__WHAT IS NEEDED__
Could you reproduce every record below exactly, excluding all pictures?

━━ EXERCISE MATERIALS ━━

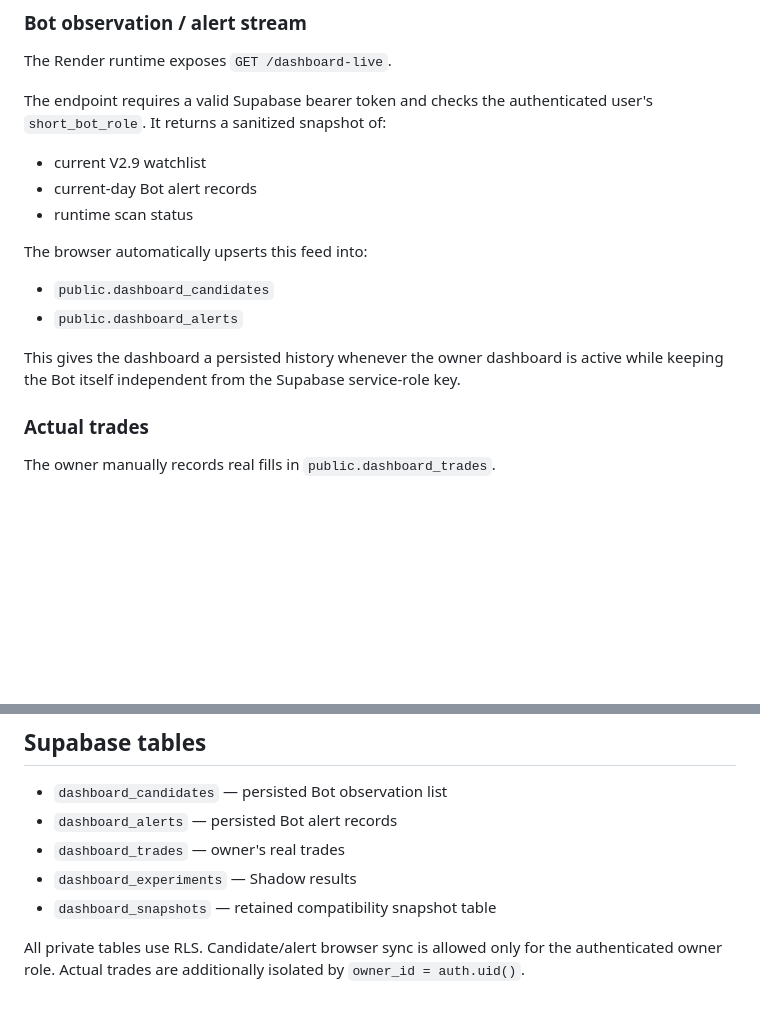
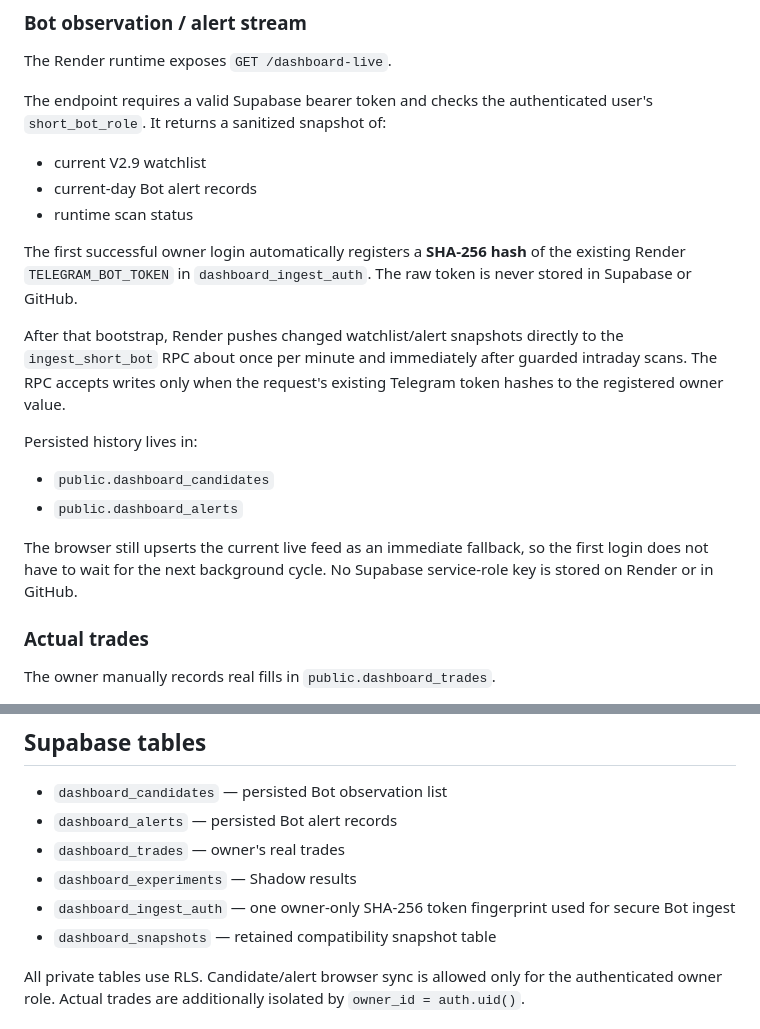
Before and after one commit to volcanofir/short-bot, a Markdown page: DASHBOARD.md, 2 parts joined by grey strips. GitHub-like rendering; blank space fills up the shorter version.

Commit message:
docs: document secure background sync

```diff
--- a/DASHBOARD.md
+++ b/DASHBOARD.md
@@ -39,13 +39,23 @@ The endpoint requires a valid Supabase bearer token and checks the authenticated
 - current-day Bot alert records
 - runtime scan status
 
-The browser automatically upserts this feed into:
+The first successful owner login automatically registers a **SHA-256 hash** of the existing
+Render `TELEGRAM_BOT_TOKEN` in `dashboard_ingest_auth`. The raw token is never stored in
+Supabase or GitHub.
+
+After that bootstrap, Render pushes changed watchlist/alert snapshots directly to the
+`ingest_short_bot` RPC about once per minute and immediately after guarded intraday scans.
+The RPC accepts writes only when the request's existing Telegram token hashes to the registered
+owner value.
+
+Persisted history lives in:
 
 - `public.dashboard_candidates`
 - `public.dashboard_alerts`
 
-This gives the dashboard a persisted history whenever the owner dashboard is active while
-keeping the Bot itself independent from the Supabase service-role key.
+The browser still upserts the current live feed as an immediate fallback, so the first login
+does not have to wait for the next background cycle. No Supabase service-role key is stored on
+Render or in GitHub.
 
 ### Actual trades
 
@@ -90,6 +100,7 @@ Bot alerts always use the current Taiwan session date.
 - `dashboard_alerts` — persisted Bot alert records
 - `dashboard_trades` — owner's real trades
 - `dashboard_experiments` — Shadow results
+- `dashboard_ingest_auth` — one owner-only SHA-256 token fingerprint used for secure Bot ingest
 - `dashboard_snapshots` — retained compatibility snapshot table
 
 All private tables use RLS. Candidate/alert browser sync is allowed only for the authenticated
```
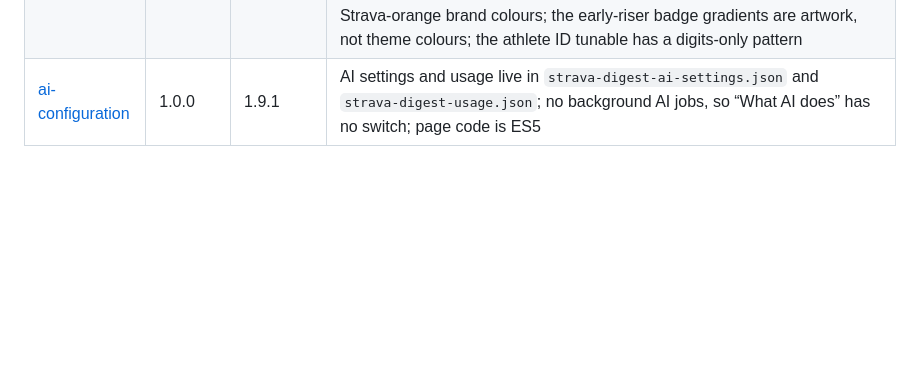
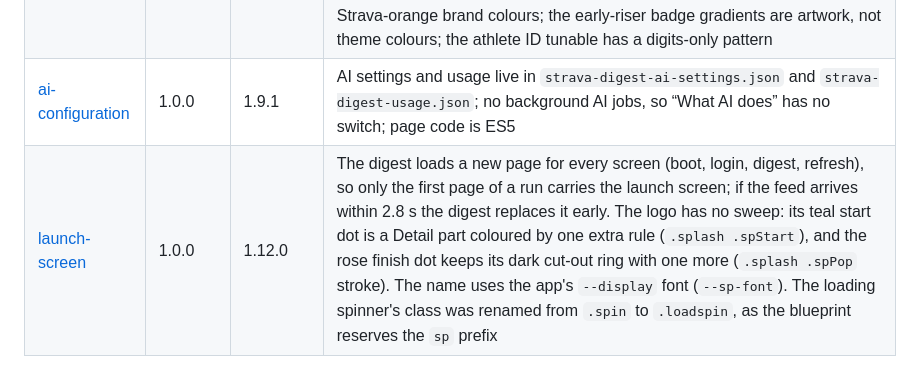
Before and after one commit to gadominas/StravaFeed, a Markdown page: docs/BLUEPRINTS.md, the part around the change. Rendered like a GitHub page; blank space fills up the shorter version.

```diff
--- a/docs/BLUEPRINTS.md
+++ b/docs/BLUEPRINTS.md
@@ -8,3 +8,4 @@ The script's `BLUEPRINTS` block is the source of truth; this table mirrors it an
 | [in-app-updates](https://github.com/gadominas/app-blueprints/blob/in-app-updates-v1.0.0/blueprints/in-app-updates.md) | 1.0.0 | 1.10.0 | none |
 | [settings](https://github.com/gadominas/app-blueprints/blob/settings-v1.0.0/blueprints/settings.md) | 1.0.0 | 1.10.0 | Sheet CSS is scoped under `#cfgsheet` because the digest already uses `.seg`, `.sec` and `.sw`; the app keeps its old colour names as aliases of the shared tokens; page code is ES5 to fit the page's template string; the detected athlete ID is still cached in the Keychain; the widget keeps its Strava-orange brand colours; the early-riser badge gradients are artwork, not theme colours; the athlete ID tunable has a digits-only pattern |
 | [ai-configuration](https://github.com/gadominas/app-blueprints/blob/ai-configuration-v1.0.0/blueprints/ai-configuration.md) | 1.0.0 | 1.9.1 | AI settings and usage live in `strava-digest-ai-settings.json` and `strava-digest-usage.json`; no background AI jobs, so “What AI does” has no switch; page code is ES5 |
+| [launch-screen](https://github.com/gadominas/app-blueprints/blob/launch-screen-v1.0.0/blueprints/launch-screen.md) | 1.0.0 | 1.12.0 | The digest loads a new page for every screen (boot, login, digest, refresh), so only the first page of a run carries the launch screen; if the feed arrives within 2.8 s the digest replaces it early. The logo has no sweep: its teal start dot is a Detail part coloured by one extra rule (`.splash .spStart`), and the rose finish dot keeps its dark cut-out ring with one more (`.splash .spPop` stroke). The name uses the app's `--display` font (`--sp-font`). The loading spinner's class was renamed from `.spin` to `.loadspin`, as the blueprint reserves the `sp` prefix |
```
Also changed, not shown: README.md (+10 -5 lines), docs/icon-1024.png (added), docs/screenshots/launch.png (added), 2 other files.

━━━

__RESULT OF THE TASK__
Before and after one commit to volcanofir/short-bot, a Markdown page: DASHBOARD.md, 2 parts joined by grey strips. GitHub-like rendering; blank space fills up the shorter version.

Commit message:
docs: document secure background sync

```diff
--- a/DASHBOARD.md
+++ b/DASHBOARD.md
@@ -39,13 +39,23 @@ The endpoint requires a valid Supabase bearer token and checks the authenticated
 - current-day Bot alert records
 - runtime scan status
 
-The browser automatically upserts this feed into:
+The first successful owner login automatically registers a **SHA-256 hash** of the existing
+Render `TELEGRAM_BOT_TOKEN` in `dashboard_ingest_auth`. The raw token is never stored in
+Supabase or GitHub.
+
+After that bootstrap, Render pushes changed watchlist/alert snapshots directly to the
+`ingest_short_bot` RPC about once per minute and immediately after guarded intraday scans.
+The RPC accepts writes only when the request's existing Telegram token hashes to the registered
+owner value.
+
+Persisted history lives in:
 
 - `public.dashboard_candidates`
 - `public.dashboard_alerts`
 
-This gives the dashboard a persisted history whenever the owner dashboard is active while
-keeping the Bot itself independent from the Supabase service-role key.
+The browser still upserts the current live feed as an immediate fallback, so the first login
+does not have to wait for the next background cycle. No Supabase service-role key is stored on
+Render or in GitHub.
 
 ### Actual trades
 
@@ -90,6 +100,7 @@ Bot alerts always use the current Taiwan session date.
 - `dashboard_alerts` — persisted Bot alert records
 - `dashboard_trades` — owner's real trades
 - `dashboard_experiments` — Shadow results
+- `dashboard_ingest_auth` — one owner-only SHA-256 token fingerprint used for secure Bot ingest
 - `dashboard_snapshots` — retained compatibility snapshot table
 
 All private tables use RLS. Candidate/alert browser sync is allowed only for the authenticated
```
Before and after one commit to gadominas/StravaFeed, a Markdown page: docs/BLUEPRINTS.md, the part around the change. Rendered like a GitHub page; blank space fills up the shorter version.

```diff
--- a/docs/BLUEPRINTS.md
+++ b/docs/BLUEPRINTS.md
@@ -8,3 +8,4 @@ The script's `BLUEPRINTS` block is the source of truth; this table mirrors it an
 | [in-app-updates](https://github.com/gadominas/app-blueprints/blob/in-app-updates-v1.0.0/blueprints/in-app-updates.md) | 1.0.0 | 1.10.0 | none |
 | [settings](https://github.com/gadominas/app-blueprints/blob/settings-v1.0.0/blueprints/settings.md) | 1.0.0 | 1.10.0 | Sheet CSS is scoped under `#cfgsheet` because the digest already uses `.seg`, `.sec` and `.sw`; the app keeps its old colour names as aliases of the shared tokens; page code is ES5 to fit the page's template string; the detected athlete ID is still cached in the Keychain; the widget keeps its Strava-orange brand colours; the early-riser badge gradients are artwork, not theme colours; the athlete ID tunable has a digits-only pattern |
 | [ai-configuration](https://github.com/gadominas/app-blueprints/blob/ai-configuration-v1.0.0/blueprints/ai-configuration.md) | 1.0.0 | 1.9.1 | AI settings and usage live in `strava-digest-ai-settings.json` and `strava-digest-usage.json`; no background AI jobs, so “What AI does” has no switch; page code is ES5 |
+| [launch-screen](https://github.com/gadominas/app-blueprints/blob/launch-screen-v1.0.0/blueprints/launch-screen.md) | 1.0.0 | 1.12.0 | The digest loads a new page for every screen (boot, login, digest, refresh), so only the first page of a run carries the launch screen; if the feed arrives within 2.8 s the digest replaces it early. The logo has no sweep: its teal start dot is a Detail part coloured by one extra rule (`.splash .spStart`), and the rose finish dot keeps its dark cut-out ring with one more (`.splash .spPop` stroke). The name uses the app's `--display` font (`--sp-font`). The loading spinner's class was renamed from `.spin` to `.loadspin`, as the blueprint reserves the `sp` prefix |
```
Also changed, not shown: README.md (+10 -5 lines), docs/icon-1024.png (added), docs/screenshots/launch.png (added), 2 other files.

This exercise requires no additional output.